• Problem description: The required answer is each line in the entries below where "legend" occurs.

• Record extracts:
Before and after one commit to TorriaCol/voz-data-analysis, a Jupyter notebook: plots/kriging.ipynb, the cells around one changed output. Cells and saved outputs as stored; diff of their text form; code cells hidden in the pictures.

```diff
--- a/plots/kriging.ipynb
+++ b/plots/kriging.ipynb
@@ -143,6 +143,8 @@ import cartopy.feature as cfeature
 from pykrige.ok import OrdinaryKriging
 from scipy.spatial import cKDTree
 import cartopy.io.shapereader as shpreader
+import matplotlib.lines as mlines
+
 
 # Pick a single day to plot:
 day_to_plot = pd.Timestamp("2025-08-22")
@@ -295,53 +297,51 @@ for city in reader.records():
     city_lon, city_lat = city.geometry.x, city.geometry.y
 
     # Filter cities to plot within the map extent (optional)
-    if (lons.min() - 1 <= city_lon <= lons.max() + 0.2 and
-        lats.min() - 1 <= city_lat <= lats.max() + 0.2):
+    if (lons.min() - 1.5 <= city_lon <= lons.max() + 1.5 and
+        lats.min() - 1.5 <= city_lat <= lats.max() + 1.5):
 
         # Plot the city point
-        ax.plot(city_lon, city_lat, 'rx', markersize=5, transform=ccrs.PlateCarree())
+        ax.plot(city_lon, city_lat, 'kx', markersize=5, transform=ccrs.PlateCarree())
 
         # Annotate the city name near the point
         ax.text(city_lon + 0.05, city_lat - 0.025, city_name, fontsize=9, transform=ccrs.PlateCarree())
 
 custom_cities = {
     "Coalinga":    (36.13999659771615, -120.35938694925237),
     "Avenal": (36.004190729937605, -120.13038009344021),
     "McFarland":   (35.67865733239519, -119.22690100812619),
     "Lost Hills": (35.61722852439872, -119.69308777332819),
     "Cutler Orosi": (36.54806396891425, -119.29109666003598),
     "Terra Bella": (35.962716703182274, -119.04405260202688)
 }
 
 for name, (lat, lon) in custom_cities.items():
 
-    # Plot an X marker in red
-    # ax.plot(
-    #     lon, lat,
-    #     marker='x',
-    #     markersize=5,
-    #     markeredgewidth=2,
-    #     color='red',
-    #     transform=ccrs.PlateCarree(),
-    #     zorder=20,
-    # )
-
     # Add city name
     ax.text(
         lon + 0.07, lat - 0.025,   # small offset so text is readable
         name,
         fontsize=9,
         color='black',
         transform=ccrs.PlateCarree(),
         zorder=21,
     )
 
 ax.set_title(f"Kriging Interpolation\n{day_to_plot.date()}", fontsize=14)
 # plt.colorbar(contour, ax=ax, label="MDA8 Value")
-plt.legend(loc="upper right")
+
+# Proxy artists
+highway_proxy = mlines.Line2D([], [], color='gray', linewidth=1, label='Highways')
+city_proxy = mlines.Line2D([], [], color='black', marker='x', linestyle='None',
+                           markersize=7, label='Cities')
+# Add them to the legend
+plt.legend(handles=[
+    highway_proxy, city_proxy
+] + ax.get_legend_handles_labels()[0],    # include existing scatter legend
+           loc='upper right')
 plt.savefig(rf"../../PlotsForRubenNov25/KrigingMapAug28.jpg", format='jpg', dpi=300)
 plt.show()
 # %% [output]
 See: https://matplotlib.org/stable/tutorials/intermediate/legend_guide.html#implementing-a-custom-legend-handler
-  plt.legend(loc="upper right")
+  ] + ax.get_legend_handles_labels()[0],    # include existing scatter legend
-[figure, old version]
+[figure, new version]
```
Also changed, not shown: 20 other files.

• Output:
-plt.legend(loc="upper right")
+# Add them to the legend
+plt.legend(handles=[
+] + ax.get_legend_handles_labels()[0],    # include existing scatter legend
 See: https://matplotlib.org/stable/tutorials/intermediate/legend_guide.html#implementing-a-custom-legend-handler
-  plt.legend(loc="upper right")
+  ] + ax.get_legend_handles_labels()[0],    # include existing scatter legend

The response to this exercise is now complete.